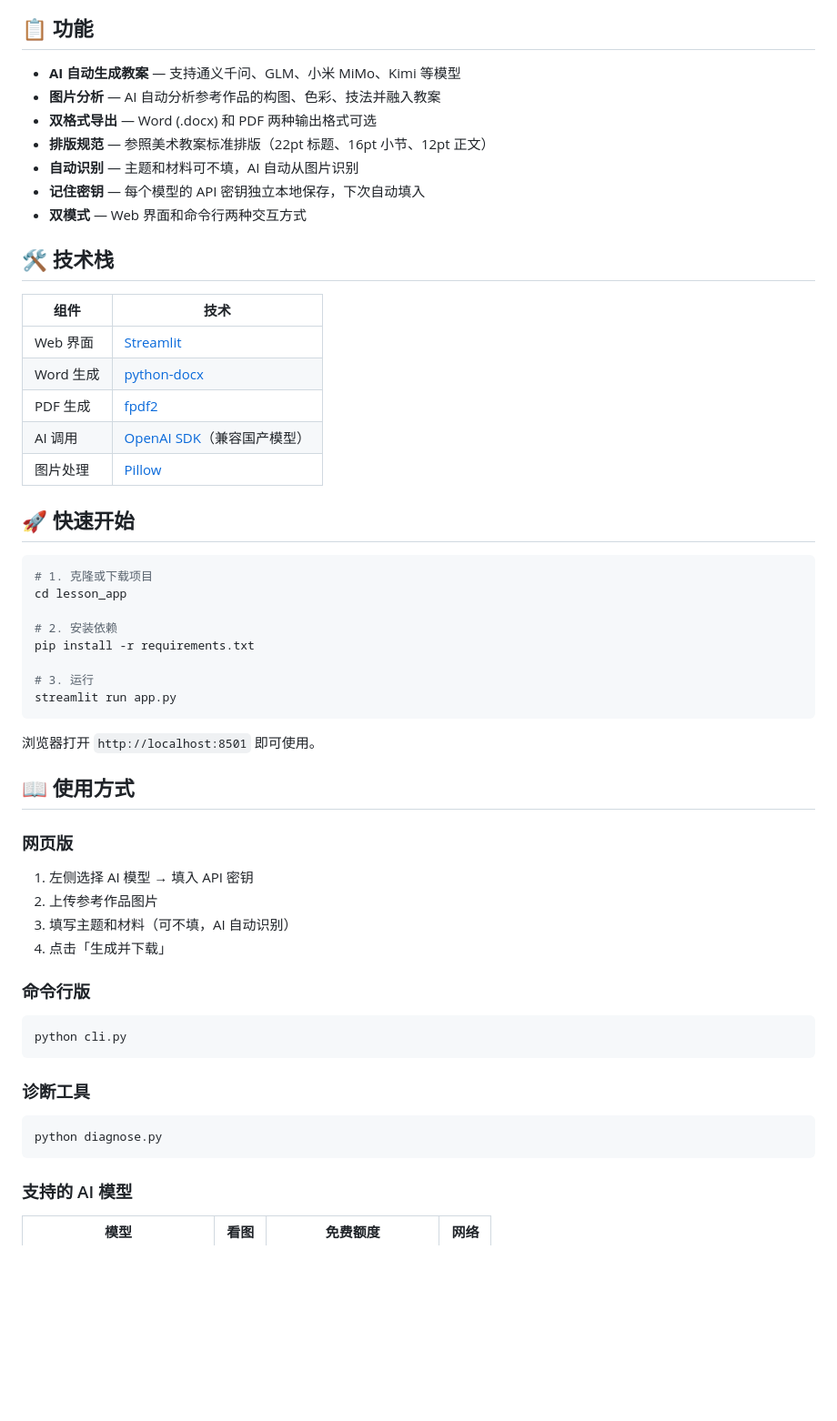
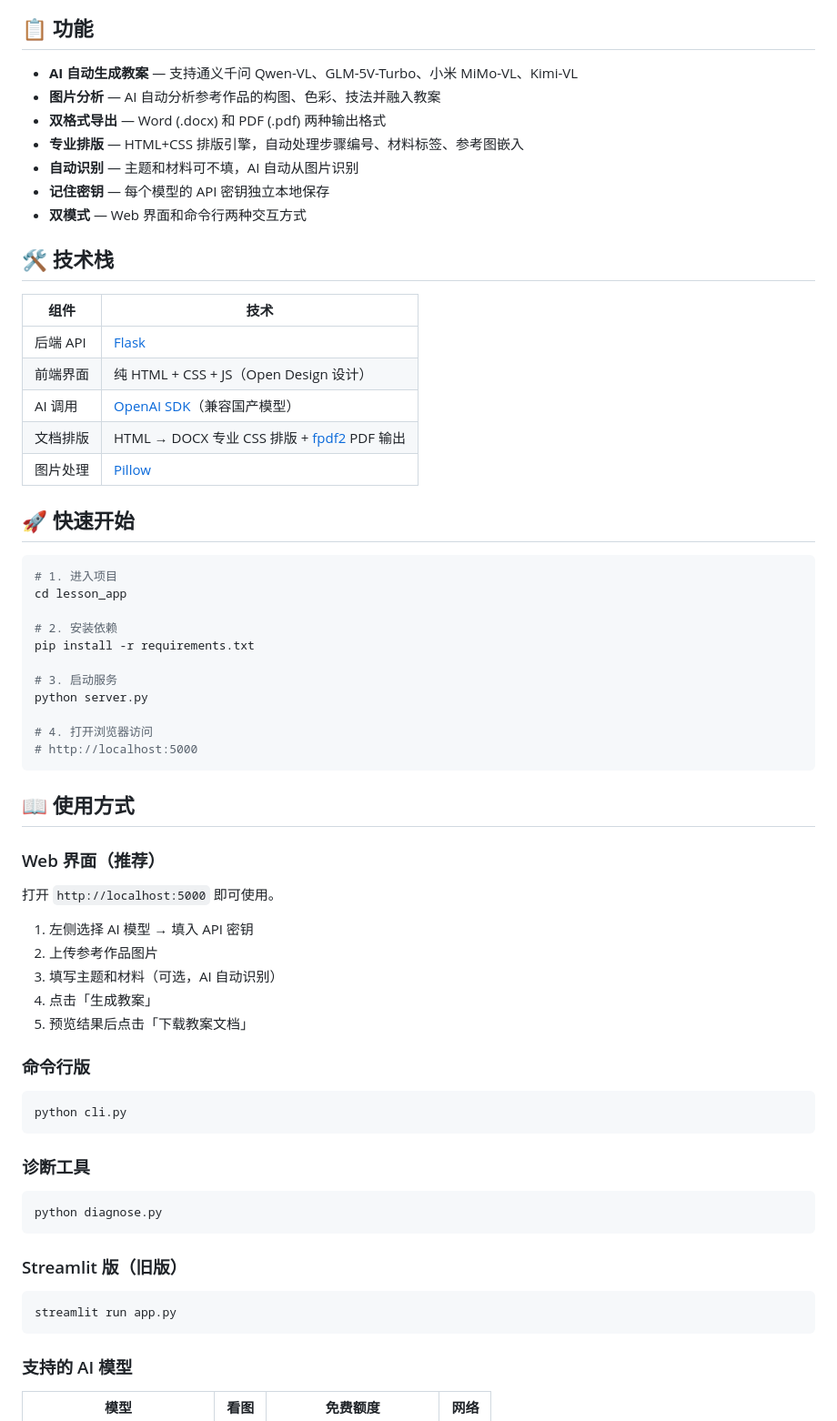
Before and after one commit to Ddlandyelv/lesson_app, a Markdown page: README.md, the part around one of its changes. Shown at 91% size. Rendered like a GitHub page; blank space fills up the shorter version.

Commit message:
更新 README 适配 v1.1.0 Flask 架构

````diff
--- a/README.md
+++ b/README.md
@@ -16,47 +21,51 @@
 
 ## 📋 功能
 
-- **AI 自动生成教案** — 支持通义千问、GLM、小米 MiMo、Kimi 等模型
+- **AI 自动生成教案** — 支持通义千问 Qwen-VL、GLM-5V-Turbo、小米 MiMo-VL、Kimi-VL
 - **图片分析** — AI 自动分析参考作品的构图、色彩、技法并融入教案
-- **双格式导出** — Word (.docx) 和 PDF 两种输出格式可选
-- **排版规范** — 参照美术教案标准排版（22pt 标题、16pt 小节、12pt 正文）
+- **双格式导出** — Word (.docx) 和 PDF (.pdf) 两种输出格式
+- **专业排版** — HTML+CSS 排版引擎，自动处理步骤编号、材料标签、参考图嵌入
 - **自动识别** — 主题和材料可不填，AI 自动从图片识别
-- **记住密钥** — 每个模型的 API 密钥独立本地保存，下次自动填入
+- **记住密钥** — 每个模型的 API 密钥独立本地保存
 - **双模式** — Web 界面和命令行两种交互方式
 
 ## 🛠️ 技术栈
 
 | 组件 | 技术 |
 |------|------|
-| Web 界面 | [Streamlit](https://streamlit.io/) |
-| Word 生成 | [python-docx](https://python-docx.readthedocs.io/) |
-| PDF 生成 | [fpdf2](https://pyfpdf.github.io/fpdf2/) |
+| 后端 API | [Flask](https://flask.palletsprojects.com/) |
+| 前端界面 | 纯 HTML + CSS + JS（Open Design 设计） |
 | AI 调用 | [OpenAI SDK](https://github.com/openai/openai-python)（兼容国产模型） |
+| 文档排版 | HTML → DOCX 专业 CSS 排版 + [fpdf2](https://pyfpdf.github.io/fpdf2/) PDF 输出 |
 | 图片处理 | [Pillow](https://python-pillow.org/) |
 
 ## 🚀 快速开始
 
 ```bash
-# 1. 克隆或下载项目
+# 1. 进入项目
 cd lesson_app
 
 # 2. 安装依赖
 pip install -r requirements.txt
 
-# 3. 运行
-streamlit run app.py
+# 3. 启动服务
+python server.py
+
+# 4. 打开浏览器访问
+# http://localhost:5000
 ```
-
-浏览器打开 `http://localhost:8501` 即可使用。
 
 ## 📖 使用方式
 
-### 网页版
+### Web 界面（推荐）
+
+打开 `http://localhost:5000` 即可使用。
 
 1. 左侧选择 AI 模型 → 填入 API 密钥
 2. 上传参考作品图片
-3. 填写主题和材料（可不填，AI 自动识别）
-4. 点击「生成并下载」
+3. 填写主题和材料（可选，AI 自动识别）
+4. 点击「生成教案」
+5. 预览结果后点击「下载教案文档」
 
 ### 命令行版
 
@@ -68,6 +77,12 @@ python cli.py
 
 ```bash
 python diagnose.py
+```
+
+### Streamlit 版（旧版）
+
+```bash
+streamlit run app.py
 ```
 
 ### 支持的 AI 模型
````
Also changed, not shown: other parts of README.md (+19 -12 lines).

........

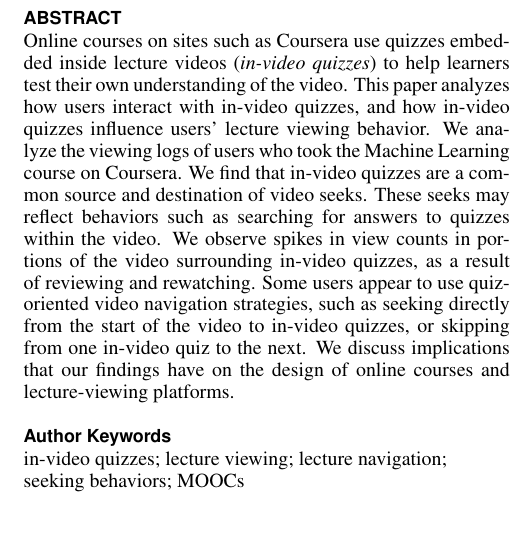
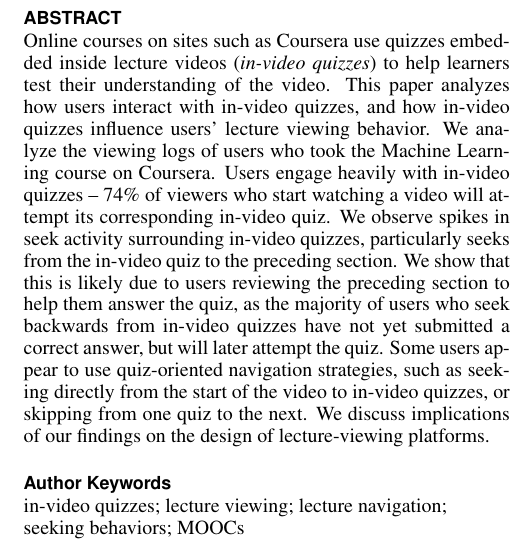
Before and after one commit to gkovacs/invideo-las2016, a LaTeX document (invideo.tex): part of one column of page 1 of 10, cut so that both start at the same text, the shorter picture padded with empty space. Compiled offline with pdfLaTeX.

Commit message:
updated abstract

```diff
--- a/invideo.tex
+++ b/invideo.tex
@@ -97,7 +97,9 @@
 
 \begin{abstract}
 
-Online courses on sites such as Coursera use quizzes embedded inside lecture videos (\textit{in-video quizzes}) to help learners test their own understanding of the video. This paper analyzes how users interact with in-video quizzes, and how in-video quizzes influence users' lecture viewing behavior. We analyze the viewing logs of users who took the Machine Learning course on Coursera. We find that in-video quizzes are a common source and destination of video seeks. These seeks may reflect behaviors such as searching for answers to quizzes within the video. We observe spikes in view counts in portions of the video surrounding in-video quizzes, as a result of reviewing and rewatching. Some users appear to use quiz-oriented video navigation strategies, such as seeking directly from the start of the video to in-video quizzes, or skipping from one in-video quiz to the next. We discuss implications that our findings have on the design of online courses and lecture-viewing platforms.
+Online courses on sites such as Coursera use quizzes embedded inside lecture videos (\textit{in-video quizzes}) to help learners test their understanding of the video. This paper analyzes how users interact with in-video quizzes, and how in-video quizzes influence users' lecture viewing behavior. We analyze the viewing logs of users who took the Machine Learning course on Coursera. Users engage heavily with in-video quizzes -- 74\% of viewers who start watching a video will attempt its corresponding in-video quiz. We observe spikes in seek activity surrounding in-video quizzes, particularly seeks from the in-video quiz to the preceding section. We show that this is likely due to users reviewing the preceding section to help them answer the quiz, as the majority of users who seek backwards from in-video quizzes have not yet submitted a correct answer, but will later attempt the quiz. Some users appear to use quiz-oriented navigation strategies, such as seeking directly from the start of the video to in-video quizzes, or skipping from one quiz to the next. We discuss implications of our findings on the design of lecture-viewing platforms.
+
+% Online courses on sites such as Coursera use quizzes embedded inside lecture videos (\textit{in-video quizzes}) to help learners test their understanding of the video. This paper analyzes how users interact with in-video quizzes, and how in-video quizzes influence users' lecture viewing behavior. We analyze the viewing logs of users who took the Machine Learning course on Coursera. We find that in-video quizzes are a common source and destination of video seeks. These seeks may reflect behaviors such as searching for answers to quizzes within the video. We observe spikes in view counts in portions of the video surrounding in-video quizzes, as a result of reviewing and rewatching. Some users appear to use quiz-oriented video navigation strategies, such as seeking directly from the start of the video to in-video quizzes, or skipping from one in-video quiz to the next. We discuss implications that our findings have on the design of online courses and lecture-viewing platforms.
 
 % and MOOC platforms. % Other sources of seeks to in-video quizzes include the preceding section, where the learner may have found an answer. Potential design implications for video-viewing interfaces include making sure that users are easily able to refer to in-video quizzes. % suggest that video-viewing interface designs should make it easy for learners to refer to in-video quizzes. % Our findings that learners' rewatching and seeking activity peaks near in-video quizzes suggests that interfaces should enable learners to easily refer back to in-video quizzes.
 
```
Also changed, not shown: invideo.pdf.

........

• _DIRECTIONS FOR THIS TASK_: Search the data above for the string "README". Report every line where it is found.

• _EXERCISE OUTPUT_:
Before and after one commit to Ddlandyelv/lesson_app, a Markdown page: README.md, the part around one of its changes. Shown at 91% size. Rendered like a GitHub page; blank space fills up the shorter version.
更新 README 适配 v1.1.0 Flask 架构
--- a/README.md
+++ b/README.md
Also changed, not shown: other parts of README.md (+19 -12 lines).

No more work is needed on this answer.